Clogging is a truly American dance form that began in the Appalachian Mountains and now enjoys widespread popularity throughout the United States and around the world. Clogging is a dance that is done in time with the music - to the downbeat usually with the heel keeping rhythm.
As the Appalachians were settled in the mid 1700's by the Irish, Scottish, English and Dutch-Germans, the folk dances of each area met and began to combine in an impromptu foot-tapping style, the beginning of clog dancing as we know it today. With influences from Cherokee Indians to African Americans and to Russian Gypsies, clogging has adopted many different traditions to become truly a "melting pot" of step dances.
For the most part, clogging evolved as an individual form of expression, with a person using his feet as an instrument to make rhythmic and percussive sounds to accompany music. Clogging today is less impromptu and more complicated. New influences are creeping into the dance because of popular culture. Tap dancing, Canadian Step Dancing, Irish Hard Shoe and even street dancing and hip-hop influences are seeping into the style of steps and dances performed today.

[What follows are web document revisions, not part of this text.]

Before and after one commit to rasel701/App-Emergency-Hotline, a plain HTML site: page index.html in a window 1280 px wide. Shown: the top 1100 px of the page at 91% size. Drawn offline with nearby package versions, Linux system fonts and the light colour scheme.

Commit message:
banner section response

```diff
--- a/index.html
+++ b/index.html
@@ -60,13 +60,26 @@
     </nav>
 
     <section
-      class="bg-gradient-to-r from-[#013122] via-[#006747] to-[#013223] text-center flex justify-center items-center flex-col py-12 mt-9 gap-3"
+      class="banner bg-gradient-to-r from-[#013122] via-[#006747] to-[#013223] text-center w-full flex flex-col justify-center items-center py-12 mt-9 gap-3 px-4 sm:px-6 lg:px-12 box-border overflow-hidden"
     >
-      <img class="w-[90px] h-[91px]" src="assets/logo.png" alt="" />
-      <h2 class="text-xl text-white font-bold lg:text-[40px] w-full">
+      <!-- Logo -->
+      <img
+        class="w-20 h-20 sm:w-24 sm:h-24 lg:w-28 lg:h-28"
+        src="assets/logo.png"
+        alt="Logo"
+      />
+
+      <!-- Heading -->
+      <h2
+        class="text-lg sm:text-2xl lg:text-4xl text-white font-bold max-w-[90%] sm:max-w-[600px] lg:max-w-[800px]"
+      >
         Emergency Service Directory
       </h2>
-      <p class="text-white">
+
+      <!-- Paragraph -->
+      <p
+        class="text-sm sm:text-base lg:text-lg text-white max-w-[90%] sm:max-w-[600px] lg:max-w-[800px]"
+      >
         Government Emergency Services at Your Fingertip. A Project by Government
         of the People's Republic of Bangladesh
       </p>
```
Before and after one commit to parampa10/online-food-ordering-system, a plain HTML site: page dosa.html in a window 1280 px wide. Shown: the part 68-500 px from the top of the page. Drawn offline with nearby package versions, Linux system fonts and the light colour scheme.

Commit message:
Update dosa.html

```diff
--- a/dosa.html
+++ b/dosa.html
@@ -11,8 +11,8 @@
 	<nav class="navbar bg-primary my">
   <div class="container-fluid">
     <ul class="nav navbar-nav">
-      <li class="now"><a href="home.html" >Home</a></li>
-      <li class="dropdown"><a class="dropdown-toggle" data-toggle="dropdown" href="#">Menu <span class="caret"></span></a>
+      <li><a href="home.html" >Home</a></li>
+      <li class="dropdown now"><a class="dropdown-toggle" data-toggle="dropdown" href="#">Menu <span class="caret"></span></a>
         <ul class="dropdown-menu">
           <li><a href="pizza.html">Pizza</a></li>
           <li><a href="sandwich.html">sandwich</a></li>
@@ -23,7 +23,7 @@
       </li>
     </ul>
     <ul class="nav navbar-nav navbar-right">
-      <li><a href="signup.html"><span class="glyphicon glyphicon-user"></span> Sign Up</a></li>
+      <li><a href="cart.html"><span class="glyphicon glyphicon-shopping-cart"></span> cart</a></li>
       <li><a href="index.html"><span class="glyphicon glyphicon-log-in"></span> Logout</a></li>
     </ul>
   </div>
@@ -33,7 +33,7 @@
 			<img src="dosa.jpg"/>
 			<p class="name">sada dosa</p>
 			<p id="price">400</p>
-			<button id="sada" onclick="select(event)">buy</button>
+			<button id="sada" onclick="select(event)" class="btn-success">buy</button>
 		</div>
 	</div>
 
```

Clogging Competitions across the country bring together teams from the east and west to vie for trophies, honors and cash prizes. In 2003, clog dancing was included as a competitive dance sport in the AAU Junior Olympics. Clogging group "ALL THAT" placed second in the nationally-televised talent contest "America's Got Talent," and cloggers are now being spotlighted on television and major motion picture projects.
*As told by Jeff Driggs, editor of the Double Toe Times Clogging Magazine